Waste not ... Pumpkin Tom Hunt
I practise a style of cooking that
I call root to fruit. It’s a sustainability philosophy designed to make the most of the ingredients I cook, and to waste nothing. It’s a step on from nose-to-tail eating (ie using the whole animal), and a lot easier to follow. By cooking this way, we get more from our food: more nutrients, more flavour and, perhaps most excitingly, more pleasure. This column is written in that spirit, not just about saving money, but about respecting ingredients and the resources that went into growing them.
Along the way, this approach has led me to discover new techniques, ingredients and recipes, including this pumpkin seed salt, an umami-rich condiment made from pumpkin innards, which are usually discarded. As strange as it may sound, I had been looking for a way to cook pumpkin guts for years, until I came across this traditional Mexican recipe. More recently, I found out that Amass, a Michelinstarred restaurant in Copenhagen renowned for its zero-waste approach, also makes pumpkin seed powder, though they ferment the mixture before roasting it for an extra umami hit.
Pumpkin seed salt
Remove the innards from one pumpkin, including the seeds and stringy bits of flesh, then spread out on a baking tray and roast at 180C/350F/gas 4 for 35-45 minutes, until completely dried out and beginning to brown.

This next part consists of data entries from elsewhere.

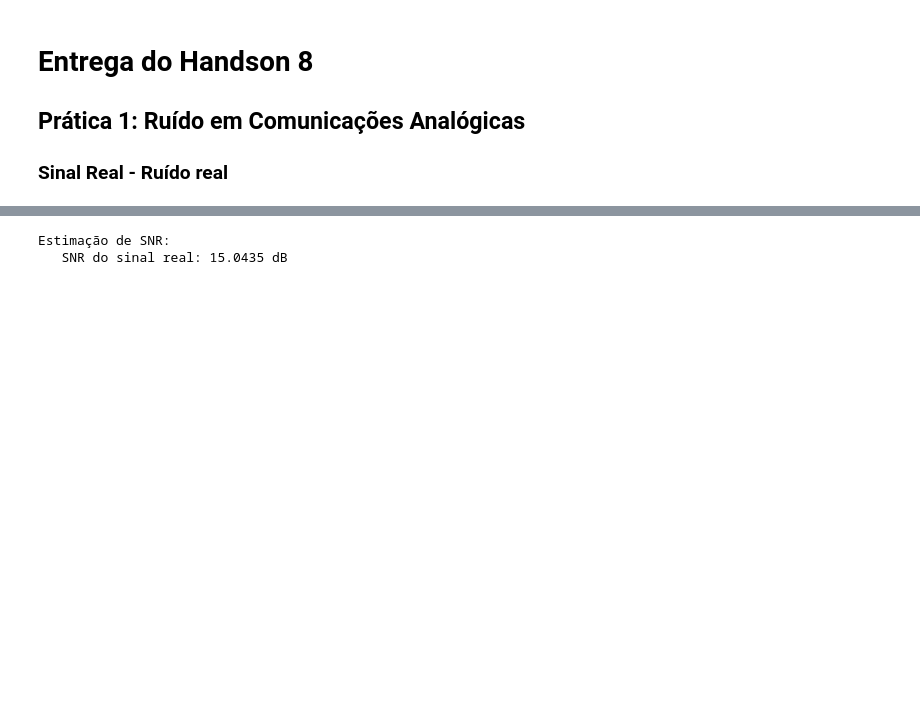
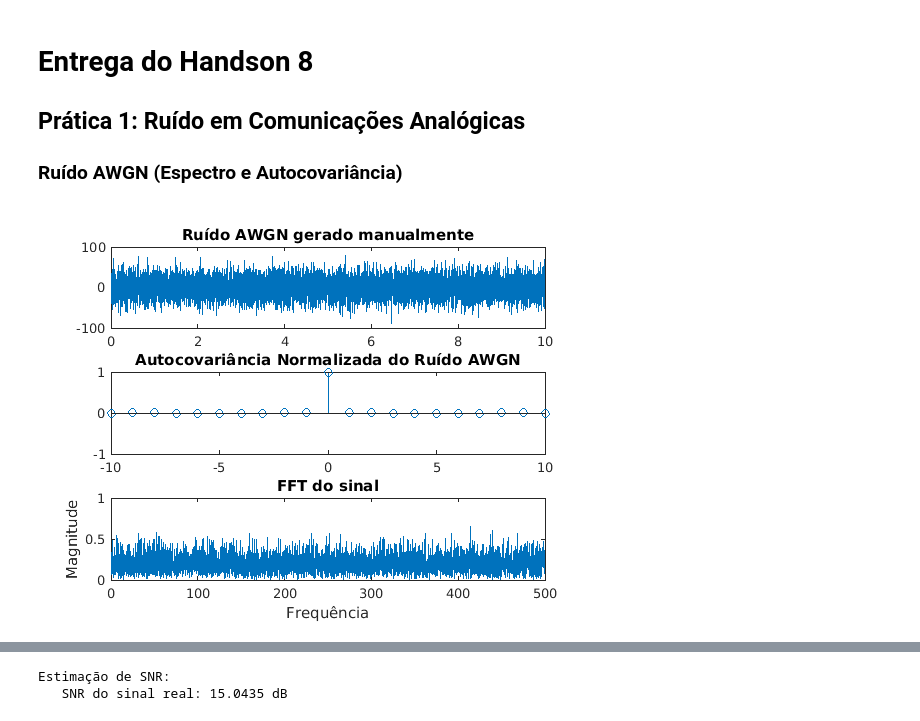
Before and after one commit to alisson-camara/alisson_DCO2004, a Jupyter notebook: Entrega_08.ipynb, the cells around one changed output, grey strips where cells are left out. Saved outputs shown, nothing was run; the diff lists cells and outputs as text; code cells hidden in the pictures; blank space fills up the shorter version.

```diff
--- a/Entrega_08.ipynb
+++ b/Entrega_08.ipynb
@@ -3,4 +3,40 @@
 
 ## Prática 1: Ruído em Comunicações Analógicas
 
-###  Sinal Real - Ruído real
+### Ruído AWGN (Espectro e Autocovariância)
+# %%
+clear all; clc; close all;
+Fs=10^3;
+N=10^4;
+N0=1;
+Pn = N0*Fs/2;                              % Calcula a potência do ruído com amostragem Fs
+noiseSigma = sqrt(Pn);                    % Desvio padrão do ruído AWGN (amostras reais)
+t=0:1/Fs:N/Fs -1/Fs;
+awgn = noiseSigma* randn(1,N);
+[cov_awgn,lags] = xcov(awgn,10,'coeff');
+fig=figure;
+
+subplot(3,1,1)
+plot(t,awgn)
+title('Ruído AWGN gerado manualmente');
+
+subplot(3,1,2)
+stem(lags,cov_awgn)
+title('Autocovariância Normalizada do Ruído AWGN');
+
+Nfft = N;
+Xfft=fft(awgn,Nfft);                     % Encontra a FFT
+Xfft = Xfft(1:end/2);
+f=[0:Fs/Nfft:0.5*Fs-Fs/Nfft];         % Eixo da frequência
+
+subplot(3,1,3);
+plot (f,abs(Xfft)/Nfft);              % Plota a espectro
+title('FFT do sinal');                % Configura título
+xlabel('Frequência');
+ylabel('Magnitude');
+
+p = audioplayer(awgn,Fs);   % Reproduzir o sinal gerado
+play(p);                  % Reproduzir o sinal gerado
+pause(1);
+# %% [output]
+[figure, added]
```
Also changed, not shown: parts of 4 cells of this notebook.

Leave to cool, then blend with salt to taste. Use to season vegetables, soups and stews, or as a rub for meat.